On a national level, the November election will be the most important in four years. But for St. Louisans, the primary election Tuesday (Aug. 7) was also a big deal. Or as it was aptly written by University of Missouri–St. Louis political scientist Terry Jones in a St. Louis Beacon commentary last week, “If you want to decide who would best serve your views in the U.S. House of Representatives or Missouri General Assembly, don’t wait until November.”

Jones, the chair of the Department of Political Science, pointed out that the winners of the aforementioned races wouldn’t become official until after the fall election, but a win in August pretty much meant a win in November.

“August primary elections once determined the contenders for the final choice in November,” Jones wrote in the Beacon. “It was how Democratic and Republic voters chose who would best represent their respective political teams. But as legislative districts have become less competitive, primaries are the de facto general election.”

UMSL political scientists fielded numerous media inquiries before and after Tuesday’s election to help make sense of the races and results.

The day after the polls closed, Dave Robertson, Curators’ Teaching Professor of Political Science, weighed in on KMOX (1120 AM) and said the clear national story was Todd Akin’s win to earn the Republican nomination to challenge Democratic incumbent Sen. Claire McCaskill

“Akin was able to win a lot of votes in the St. Louis area,” Robertson told KMOX. “That was a little bit of a surprise to me. I thought (John) Brunner and Akin would pretty much split the vote.”

Robertson said the public prayer amendment pulled people to the polls and likely helped Akin. About a million people cast their vote on the issue. And while the race for the GOP nomination wasn’t as close as Robertson had thought, he predicted in The Washington Post that McCaskill would be viewed as the underdog this fall. He also spoke with The Kansas City (Mo.) Star about the forthcoming Akin-McCaskill race.

The political scientists were less surprised by the outcome of the Lacy Clay-Russ Carnahan race, which pitted the two Democrat congressmen against one another in the newly consolidated St. Louis congressional districts. Clay was the winner.

“The redrawn 1st Congressional District was still largely the old 1st Congressional District,” Jones said on KTVI (Channel 2). “So the contest was taking place on Congressman Clay’s home turf.”

In addition, Lana Stein, professor emeritus of political science, was quoted in the St. Louis Post-Dispatch about Clay’s primary win.

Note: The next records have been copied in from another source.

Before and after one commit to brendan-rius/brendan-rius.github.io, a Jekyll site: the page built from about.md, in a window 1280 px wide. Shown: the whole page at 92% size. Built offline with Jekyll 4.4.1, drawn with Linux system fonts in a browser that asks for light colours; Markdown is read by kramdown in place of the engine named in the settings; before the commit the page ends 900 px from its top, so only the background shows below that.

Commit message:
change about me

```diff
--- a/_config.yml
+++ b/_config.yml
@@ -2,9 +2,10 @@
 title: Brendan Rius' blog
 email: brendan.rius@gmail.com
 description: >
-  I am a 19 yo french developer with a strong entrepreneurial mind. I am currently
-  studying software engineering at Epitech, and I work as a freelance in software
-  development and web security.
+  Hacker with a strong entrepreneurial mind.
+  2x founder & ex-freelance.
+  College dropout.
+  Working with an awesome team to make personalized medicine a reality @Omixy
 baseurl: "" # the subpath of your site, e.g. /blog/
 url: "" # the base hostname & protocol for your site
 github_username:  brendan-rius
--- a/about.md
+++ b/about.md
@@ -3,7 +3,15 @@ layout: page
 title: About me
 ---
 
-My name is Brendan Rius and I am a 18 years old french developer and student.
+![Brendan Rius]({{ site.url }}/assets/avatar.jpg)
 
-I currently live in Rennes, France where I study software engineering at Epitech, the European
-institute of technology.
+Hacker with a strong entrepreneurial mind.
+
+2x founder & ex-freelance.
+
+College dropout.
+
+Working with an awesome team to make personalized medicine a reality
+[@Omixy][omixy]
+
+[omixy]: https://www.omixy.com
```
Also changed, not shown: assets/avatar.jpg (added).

Robertson also discussed the election results on KSDK (Channel 5) and St. Louis Public Radio | 90.7 KWMU. All three of the political scientists provided the media and public with insight of the races and issues on the ballot prior to the election, including a St. Louis Post-Dispatch article on the prayer amendment. It featured quotes from David Kimball, associate professor of political science, and also ran in USA Today and the Washington Post.

Ryan Heinz

Ryan Heinz